• Provided data:
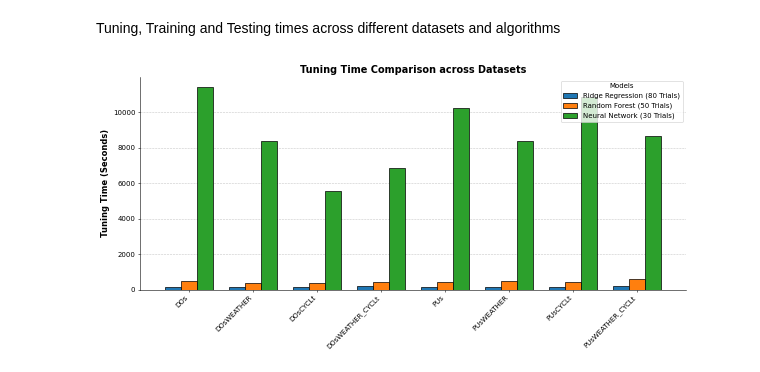
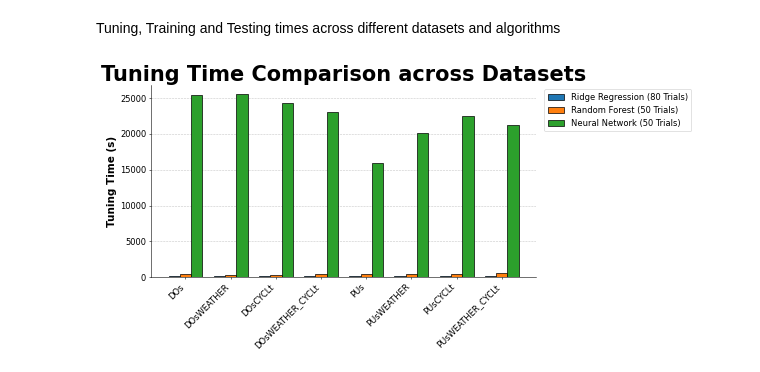
Before and after one commit to floivanhin/Bachelor-Thesis, a Jupyter notebook: GeneralEvaluation.ipynb, the cells around one changed output. Cells and saved outputs as stored; diff of their text form; code cells hidden in the pictures.

```diff
--- a/GeneralEvaluation.ipynb
+++ b/GeneralEvaluation.ipynb
@@ -92,37 +206,63 @@ def load_data(filepath):
     return df["Dataset"].to_list(), df["Tuning_Time_sec"].to_list()
 # %%
+import numpy as np
+import matplotlib.pyplot as plt
 from matplotlib.patches import Patch
 
+# ---------------------------------------------------------
+# 1. Data Ingestion: Load Tuning Times for Each Model
+# ---------------------------------------------------------
+# Extract dataset labels and hyperparameter tuning times for each evaluated model
 labels, tune_ridge = load_data("C:/Users/hinri/Desktop/Bachelorarbeit/Model Training/Ridge Regression/RidgeRegressionResults.csv")
 labels, tune_rf = load_data("C:/Users/hinri/Desktop/Bachelorarbeit/Model Training/Random Forrest/RandomForrestResults.csv")
-labels, tune_nn = load_data("C:/Users/hinri/Desktop/Bachelorarbeit/Model Training/Neural Network/NeuralNetworkResults.csv")
+labels, tune_nn = load_data("C:/Users/hinri/Desktop/Bachelorarbeit/Model Training/Neural Network_new/NeuralNetworkResults.csv")
 
-#tune_ridge, train_ridge, test_ridge = np.array(tune_ridge), np.array(train_ridge), np.array(test_ridge)
-#tune_rf, train_rf, test_rf = np.array(tune_rf), np.array(train_rf), np.array(test_rf)
-#tune_nn, train_nn, test_nn = np.array(tune_nn), np.array(train_nn), np.array(test_nn)
-
+# ---------------------------------------------------------
+# 2. Plot Setup & X-Axis Configuration
+# ---------------------------------------------------------
+# Create an array of indices for the x-axis to represent the 8 datasets
 x = np.arange(8)
 
-fig, ax = plt.subplots(figsize=(12,6))
+# Initialize the figure and axes with dimensions suited for a document/report
+fig, ax = plt.subplots(figsize=(12, 6))
 
-# Plot the tuning times side-by-side
+# ---------------------------------------------------------
+# 3. Grouped Bar Chart Generation (Tuning Times)
+# ---------------------------------------------------------
+# Plot each model's tuning time side-by-side using coordinate offsets.
+# Note: The legend explicitly notes the number of Optuna/RandomizedSearchCV
+# trials to provide context for the total time spent tuning.
+# (AI generated)
 ax.bar(x - 0.25, tune_ridge, 0.25, label="Ridge Regression (80 Trials)", edgecolor="black")
-ax.bar(x, tune_rf, 0.25, label="Random Forest (50 Trials)", edgecolor="black")
-ax.bar(x + 0.25, tune_nn, 0.25, label="Neural Network (30 Trials)", edgecolor="black")
+ax.bar(x,        tune_rf,    0.25, label="Random Forest (50 Trials)",    edgecolor="black")
+ax.bar(x + 0.25, tune_nn,    0.25, label="Neural Network (50 Trials)",   edgecolor="black")
 
-# Formatting
-ax.set_ylabel("Tuning Time (Seconds)", fontsize=12, fontweight="bold")
-ax.set_title("Tuning Time Comparison across Datasets", fontsize=14, fontweight="bold")
+# ---------------------------------------------------------
+# 4. Text Formatting & Axes Labels
+# ---------------------------------------------------------
+ax.set_title("Tuning Time Comparison across Datasets", fontsize=30, fontweight="bold")
+ax.set_ylabel("Tuning Time (s)", fontsize=15, fontweight="bold")
+
+# Apply the cleaned dataset labels to the x-axis and angle them for readability
 ax.set_xticks(x)
-ax.set_xticklabels(labels, rotation=45, ha="right", fontsize=10)
-ax.legend(title="Models", fontsize=10)
+ax.set_xticklabels(labels, rotation=45, ha="right", fontsize=12)
+ax.tick_params(axis="y", labelsize=12)
 
+# Position the legend outside the main plot area to prevent overlapping
+ax.legend(title="", fontsize=12, bbox_to_anchor=(1.01, 1), loc="upper left")
+
+# ---------------------------------------------------------
+# 5. Layout Optimization & Export
+# ---------------------------------------------------------
+# Add a dashed horizontal grid and ensure it renders behind the bar elements
 ax.yaxis.grid(True, linestyle="--", alpha=0.7)
 ax.set_axisbelow(True)
 
+# Adjust padding automatically so the rotated x-labels and legend are not clipped
 fig.tight_layout()
-plt.savefig("Tuning_Times.png", dpi=300)
+
+# plt.savefig("Tuning_Times.pdf", dpi=300)
 plt.show()
 # %% [output]
-[figure, old version]
+[figure, new version]
 # %%
```
Also changed, not shown: parts of 8 cells of this notebook.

• What is needed: If a line in the records above includes the string "figsize", copy it.

• Task output:
-fig, ax = plt.subplots(figsize=(12,6))
+fig, ax = plt.subplots(figsize=(12, 6))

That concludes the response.